Recycling, gardening and hunger relief

Fruit and vegetables will be grown by students

Fruit and vegetables will be grown by students

Come make a difference with recycling, gardening and hunger relief. Mark your calendars for March 20th at 8:30 AM when Mayor Antonio Villaraigosa will join with the students of the Saturn Street Elementary school to celebrate the national Give Back to Grow dedication of  these new community gardens. These 5100 square foot raised gardens will be constructed of recycled asphalt. And once productive, many of the fruits and vegetables grown will be donated to a program for hunger relief facilitated through the First Presbyterian Church.

The Saturn Street Elementary Community Garden will help bring together an awareness of how the fun of growing your own food can blend recycling, gardening and hunger relief into something positive in so many ways. Students will be introduced to the experience of growing and gardening, something altogether missing from the usual formal education. During the event there will be a Give Back to Grow Award presented to one student who has shown outstanding ecological leadership.

Mayor Antonio R. Villaraigosa will also receive a grant check from The Scotts Miracle-Gro Company which made this whole event possible.

There will be entertainment, dignitaries and fun for all who attend. And the raised gardens will put into practice how recycling and gardening can come together to aid in the relief of hunger. Come join in.

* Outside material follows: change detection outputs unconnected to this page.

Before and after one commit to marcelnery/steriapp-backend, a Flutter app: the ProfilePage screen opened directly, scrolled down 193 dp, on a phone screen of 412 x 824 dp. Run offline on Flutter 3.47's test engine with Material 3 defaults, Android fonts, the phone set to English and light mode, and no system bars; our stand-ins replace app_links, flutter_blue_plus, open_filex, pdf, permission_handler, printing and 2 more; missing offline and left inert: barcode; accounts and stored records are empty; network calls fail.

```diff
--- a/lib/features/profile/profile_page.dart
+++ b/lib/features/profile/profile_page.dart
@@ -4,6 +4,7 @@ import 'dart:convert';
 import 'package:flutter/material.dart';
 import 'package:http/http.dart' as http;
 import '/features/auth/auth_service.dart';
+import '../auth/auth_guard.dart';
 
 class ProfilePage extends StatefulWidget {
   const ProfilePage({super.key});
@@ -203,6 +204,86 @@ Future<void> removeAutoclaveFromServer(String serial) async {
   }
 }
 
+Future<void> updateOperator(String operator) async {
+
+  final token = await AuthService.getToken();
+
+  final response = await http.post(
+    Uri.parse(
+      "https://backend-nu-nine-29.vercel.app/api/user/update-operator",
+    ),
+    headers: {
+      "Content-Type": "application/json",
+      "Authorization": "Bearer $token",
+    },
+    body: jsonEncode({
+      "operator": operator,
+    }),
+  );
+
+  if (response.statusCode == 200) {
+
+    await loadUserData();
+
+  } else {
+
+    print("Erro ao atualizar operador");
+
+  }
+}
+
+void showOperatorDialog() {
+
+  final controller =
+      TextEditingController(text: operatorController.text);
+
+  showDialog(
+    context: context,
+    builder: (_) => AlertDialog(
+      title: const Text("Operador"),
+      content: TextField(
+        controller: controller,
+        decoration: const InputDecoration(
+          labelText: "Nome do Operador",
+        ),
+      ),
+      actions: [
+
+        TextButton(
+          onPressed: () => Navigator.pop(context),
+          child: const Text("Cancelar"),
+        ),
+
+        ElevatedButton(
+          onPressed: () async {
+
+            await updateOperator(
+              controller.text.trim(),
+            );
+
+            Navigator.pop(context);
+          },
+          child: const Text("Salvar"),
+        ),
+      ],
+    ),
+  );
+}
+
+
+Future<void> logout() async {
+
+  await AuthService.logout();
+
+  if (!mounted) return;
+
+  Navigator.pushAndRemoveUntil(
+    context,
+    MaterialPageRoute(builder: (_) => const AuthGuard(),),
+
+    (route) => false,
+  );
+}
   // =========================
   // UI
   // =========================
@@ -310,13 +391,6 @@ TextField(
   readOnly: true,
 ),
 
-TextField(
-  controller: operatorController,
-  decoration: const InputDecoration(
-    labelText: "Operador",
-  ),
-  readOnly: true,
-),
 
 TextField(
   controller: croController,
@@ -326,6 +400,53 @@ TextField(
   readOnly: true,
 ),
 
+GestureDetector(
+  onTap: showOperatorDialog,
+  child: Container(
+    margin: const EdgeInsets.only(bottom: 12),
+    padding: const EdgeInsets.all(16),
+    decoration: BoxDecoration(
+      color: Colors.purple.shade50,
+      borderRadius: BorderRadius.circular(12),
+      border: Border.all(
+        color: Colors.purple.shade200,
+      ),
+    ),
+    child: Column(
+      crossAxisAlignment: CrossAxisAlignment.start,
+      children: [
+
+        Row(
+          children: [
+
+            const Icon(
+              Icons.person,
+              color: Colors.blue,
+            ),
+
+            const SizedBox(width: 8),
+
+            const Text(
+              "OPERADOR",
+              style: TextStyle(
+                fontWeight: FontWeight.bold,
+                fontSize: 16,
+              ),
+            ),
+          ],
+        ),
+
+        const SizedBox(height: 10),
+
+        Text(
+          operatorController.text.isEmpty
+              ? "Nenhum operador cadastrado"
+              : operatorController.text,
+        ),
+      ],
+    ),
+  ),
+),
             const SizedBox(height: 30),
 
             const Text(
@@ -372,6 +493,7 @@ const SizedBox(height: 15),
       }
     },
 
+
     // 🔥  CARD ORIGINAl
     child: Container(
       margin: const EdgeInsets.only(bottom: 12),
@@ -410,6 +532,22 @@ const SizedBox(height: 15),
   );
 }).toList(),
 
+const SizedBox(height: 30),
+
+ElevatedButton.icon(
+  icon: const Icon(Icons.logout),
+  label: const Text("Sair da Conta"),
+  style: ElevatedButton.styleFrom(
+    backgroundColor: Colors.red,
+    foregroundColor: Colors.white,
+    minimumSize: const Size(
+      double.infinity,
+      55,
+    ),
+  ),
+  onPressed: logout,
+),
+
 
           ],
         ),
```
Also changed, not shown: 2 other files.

And keep your eyes and ears open for future events of this kind. Gardening is a wonderful to help add fresh, healthy food to the world and help others at the same time. If you grow fruits and vegetables in your garden and crops come in all at once — something that frequently happens — consider donating your extras to your local food centers for the hungry. Some places may even be willing to pick up your extra edibles. You can make a difference.